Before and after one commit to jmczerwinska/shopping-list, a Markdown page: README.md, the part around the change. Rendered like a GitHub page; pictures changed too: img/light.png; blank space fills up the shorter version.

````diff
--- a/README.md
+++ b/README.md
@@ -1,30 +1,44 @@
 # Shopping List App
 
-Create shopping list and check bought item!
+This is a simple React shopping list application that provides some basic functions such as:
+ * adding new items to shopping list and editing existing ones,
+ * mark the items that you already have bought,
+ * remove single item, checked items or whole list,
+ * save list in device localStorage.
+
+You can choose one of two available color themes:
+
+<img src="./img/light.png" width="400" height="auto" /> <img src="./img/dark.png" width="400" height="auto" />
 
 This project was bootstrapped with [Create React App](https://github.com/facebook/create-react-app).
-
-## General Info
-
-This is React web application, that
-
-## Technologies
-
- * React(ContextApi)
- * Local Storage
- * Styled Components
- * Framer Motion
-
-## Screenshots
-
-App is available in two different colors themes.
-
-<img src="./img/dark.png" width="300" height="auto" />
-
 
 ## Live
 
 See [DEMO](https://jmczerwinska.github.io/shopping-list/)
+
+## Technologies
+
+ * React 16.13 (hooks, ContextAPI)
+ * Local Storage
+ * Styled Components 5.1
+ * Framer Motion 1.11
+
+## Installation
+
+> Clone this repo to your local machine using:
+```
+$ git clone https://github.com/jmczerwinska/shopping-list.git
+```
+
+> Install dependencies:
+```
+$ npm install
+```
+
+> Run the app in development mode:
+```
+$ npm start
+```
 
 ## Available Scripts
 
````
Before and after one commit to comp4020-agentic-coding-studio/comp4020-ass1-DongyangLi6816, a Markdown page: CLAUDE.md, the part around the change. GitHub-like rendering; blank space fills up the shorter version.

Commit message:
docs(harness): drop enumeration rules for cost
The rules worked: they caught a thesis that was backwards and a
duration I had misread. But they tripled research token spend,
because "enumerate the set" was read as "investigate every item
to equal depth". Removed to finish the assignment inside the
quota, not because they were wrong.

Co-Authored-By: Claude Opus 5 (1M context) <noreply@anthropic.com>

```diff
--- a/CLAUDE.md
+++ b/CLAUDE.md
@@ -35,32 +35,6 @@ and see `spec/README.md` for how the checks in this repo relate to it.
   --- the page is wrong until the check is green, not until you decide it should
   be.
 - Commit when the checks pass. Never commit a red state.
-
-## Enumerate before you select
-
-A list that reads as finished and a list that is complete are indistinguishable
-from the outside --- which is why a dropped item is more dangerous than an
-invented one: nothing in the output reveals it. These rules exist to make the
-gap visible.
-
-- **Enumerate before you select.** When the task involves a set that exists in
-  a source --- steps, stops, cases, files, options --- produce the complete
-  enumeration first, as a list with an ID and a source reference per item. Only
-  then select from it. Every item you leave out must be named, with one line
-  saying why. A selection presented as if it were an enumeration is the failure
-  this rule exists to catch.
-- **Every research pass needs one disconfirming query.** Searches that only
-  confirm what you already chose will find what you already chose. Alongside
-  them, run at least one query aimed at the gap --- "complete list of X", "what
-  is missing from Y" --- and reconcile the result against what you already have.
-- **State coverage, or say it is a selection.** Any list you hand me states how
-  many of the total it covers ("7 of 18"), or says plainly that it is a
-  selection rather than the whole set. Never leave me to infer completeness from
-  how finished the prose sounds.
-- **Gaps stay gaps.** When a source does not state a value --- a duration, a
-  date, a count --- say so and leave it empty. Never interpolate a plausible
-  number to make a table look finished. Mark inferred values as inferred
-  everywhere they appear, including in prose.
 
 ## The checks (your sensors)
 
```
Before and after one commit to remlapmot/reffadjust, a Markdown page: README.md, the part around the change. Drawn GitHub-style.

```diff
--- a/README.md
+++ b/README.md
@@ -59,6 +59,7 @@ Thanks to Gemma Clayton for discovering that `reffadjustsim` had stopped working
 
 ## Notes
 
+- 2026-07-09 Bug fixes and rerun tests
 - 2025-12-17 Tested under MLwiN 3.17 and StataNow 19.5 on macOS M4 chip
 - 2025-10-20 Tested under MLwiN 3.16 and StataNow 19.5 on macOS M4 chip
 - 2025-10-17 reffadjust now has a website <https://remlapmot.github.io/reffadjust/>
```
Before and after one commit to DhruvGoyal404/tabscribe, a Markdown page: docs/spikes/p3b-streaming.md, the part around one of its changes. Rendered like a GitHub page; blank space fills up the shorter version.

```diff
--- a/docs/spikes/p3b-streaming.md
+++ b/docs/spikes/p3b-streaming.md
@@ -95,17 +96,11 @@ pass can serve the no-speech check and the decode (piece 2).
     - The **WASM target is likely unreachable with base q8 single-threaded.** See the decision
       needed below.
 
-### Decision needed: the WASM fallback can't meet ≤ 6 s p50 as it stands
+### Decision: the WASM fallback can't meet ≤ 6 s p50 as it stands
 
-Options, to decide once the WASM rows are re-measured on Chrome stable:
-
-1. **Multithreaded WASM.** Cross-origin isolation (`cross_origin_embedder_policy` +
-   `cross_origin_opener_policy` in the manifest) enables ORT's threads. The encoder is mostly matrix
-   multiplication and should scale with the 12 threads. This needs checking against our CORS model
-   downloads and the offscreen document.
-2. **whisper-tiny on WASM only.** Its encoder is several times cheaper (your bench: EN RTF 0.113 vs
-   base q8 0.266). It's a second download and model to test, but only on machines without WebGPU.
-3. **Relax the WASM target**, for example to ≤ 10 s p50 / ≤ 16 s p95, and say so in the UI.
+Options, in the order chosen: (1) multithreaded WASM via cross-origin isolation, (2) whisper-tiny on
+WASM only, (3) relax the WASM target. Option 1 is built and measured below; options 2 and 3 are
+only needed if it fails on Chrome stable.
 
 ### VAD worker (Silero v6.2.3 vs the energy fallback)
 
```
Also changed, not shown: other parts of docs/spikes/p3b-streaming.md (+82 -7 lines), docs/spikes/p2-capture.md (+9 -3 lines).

* _Task requirements_
A faithful, word-for-word copy of the data is the expected answer.

* _Task answer_
Before and after one commit to jmczerwinska/shopping-list, a Markdown page: README.md, the part around the change. Rendered like a GitHub page; pictures changed too: img/light.png; blank space fills up the shorter version.

````diff
--- a/README.md
+++ b/README.md
@@ -1,30 +1,44 @@
 # Shopping List App
 
-Create shopping list and check bought item!
+This is a simple React shopping list application that provides some basic functions such as:
+ * adding new items to shopping list and editing existing ones,
+ * mark the items that you already have bought,
+ * remove single item, checked items or whole list,
+ * save list in device localStorage.
+
+You can choose one of two available color themes:
+
+<img src="./img/light.png" width="400" height="auto" /> <img src="./img/dark.png" width="400" height="auto" />
 
 This project was bootstrapped with [Create React App](https://github.com/facebook/create-react-app).
-
-## General Info
-
-This is React web application, that
-
-## Technologies
-
- * React(ContextApi)
- * Local Storage
- * Styled Components
- * Framer Motion
-
-## Screenshots
-
-App is available in two different colors themes.
-
-<img src="./img/dark.png" width="300" height="auto" />
-
 
 ## Live
 
 See [DEMO](https://jmczerwinska.github.io/shopping-list/)
+
+## Technologies
+
+ * React 16.13 (hooks, ContextAPI)
+ * Local Storage
+ * Styled Components 5.1
+ * Framer Motion 1.11
+
+## Installation
+
+> Clone this repo to your local machine using:
+```
+$ git clone https://github.com/jmczerwinska/shopping-list.git
+```
+
+> Install dependencies:
+```
+$ npm install
+```
+
+> Run the app in development mode:
+```
+$ npm start
+```
 
 ## Available Scripts
 
````
Before and after one commit to comp4020-agentic-coding-studio/comp4020-ass1-DongyangLi6816, a Markdown page: CLAUDE.md, the part around the change. GitHub-like rendering; blank space fills up the shorter version.

Commit message:
docs(harness): drop enumeration rules for cost
The rules worked: they caught a thesis that was backwards and a
duration I had misread. But they tripled research token spend,
because "enumerate the set" was read as "investigate every item
to equal depth". Removed to finish the assignment inside the
quota, not because they were wrong.

Co-Authored-By: Claude Opus 5 (1M context) <noreply@anthropic.com>

```diff
--- a/CLAUDE.md
+++ b/CLAUDE.md
@@ -35,32 +35,6 @@ and see `spec/README.md` for how the checks in this repo relate to it.
   --- the page is wrong until the check is green, not until you decide it should
   be.
 - Commit when the checks pass. Never commit a red state.
-
-## Enumerate before you select
-
-A list that reads as finished and a list that is complete are indistinguishable
-from the outside --- which is why a dropped item is more dangerous than an
-invented one: nothing in the output reveals it. These rules exist to make the
-gap visible.
-
-- **Enumerate before you select.** When the task involves a set that exists in
-  a source --- steps, stops, cases, files, options --- produce the complete
-  enumeration first, as a list with an ID and a source reference per item. Only
-  then select from it. Every item you leave out must be named, with one line
-  saying why. A selection presented as if it were an enumeration is the failure
-  this rule exists to catch.
-- **Every research pass needs one disconfirming query.** Searches that only
-  confirm what you already chose will find what you already chose. Alongside
-  them, run at least one query aimed at the gap --- "complete list of X", "what
-  is missing from Y" --- and reconcile the result against what you already have.
-- **State coverage, or say it is a selection.** Any list you hand me states how
-  many of the total it covers ("7 of 18"), or says plainly that it is a
-  selection rather than the whole set. Never leave me to infer completeness from
-  how finished the prose sounds.
-- **Gaps stay gaps.** When a source does not state a value --- a duration, a
-  date, a count --- say so and leave it empty. Never interpolate a plausible
-  number to make a table look finished. Mark inferred values as inferred
-  everywhere they appear, including in prose.
 
 ## The checks (your sensors)
 
```
Before and after one commit to remlapmot/reffadjust, a Markdown page: README.md, the part around the change. Drawn GitHub-style.

```diff
--- a/README.md
+++ b/README.md
@@ -59,6 +59,7 @@ Thanks to Gemma Clayton for discovering that `reffadjustsim` had stopped working
 
 ## Notes
 
+- 2026-07-09 Bug fixes and rerun tests
 - 2025-12-17 Tested under MLwiN 3.17 and StataNow 19.5 on macOS M4 chip
 - 2025-10-20 Tested under MLwiN 3.16 and StataNow 19.5 on macOS M4 chip
 - 2025-10-17 reffadjust now has a website <https://remlapmot.github.io/reffadjust/>
```
Before and after one commit to DhruvGoyal404/tabscribe, a Markdown page: docs/spikes/p3b-streaming.md, the part around one of its changes. Rendered like a GitHub page; blank space fills up the shorter version.

```diff
--- a/docs/spikes/p3b-streaming.md
+++ b/docs/spikes/p3b-streaming.md
@@ -95,17 +96,11 @@ pass can serve the no-speech check and the decode (piece 2).
     - The **WASM target is likely unreachable with base q8 single-threaded.** See the decision
       needed below.
 
-### Decision needed: the WASM fallback can't meet ≤ 6 s p50 as it stands
+### Decision: the WASM fallback can't meet ≤ 6 s p50 as it stands
 
-Options, to decide once the WASM rows are re-measured on Chrome stable:
-
-1. **Multithreaded WASM.** Cross-origin isolation (`cross_origin_embedder_policy` +
-   `cross_origin_opener_policy` in the manifest) enables ORT's threads. The encoder is mostly matrix
-   multiplication and should scale with the 12 threads. This needs checking against our CORS model
-   downloads and the offscreen document.
-2. **whisper-tiny on WASM only.** Its encoder is several times cheaper (your bench: EN RTF 0.113 vs
-   base q8 0.266). It's a second download and model to test, but only on machines without WebGPU.
-3. **Relax the WASM target**, for example to ≤ 10 s p50 / ≤ 16 s p95, and say so in the UI.
+Options, in the order chosen: (1) multithreaded WASM via cross-origin isolation, (2) whisper-tiny on
+WASM only, (3) relax the WASM target. Option 1 is built and measured below; options 2 and 3 are
+only needed if it fails on Chrome stable.
 
 ### VAD worker (Silero v6.2.3 vs the energy fallback)
 
```
Also changed, not shown: other parts of docs/spikes/p3b-streaming.md (+82 -7 lines), docs/spikes/p2-capture.md (+9 -3 lines).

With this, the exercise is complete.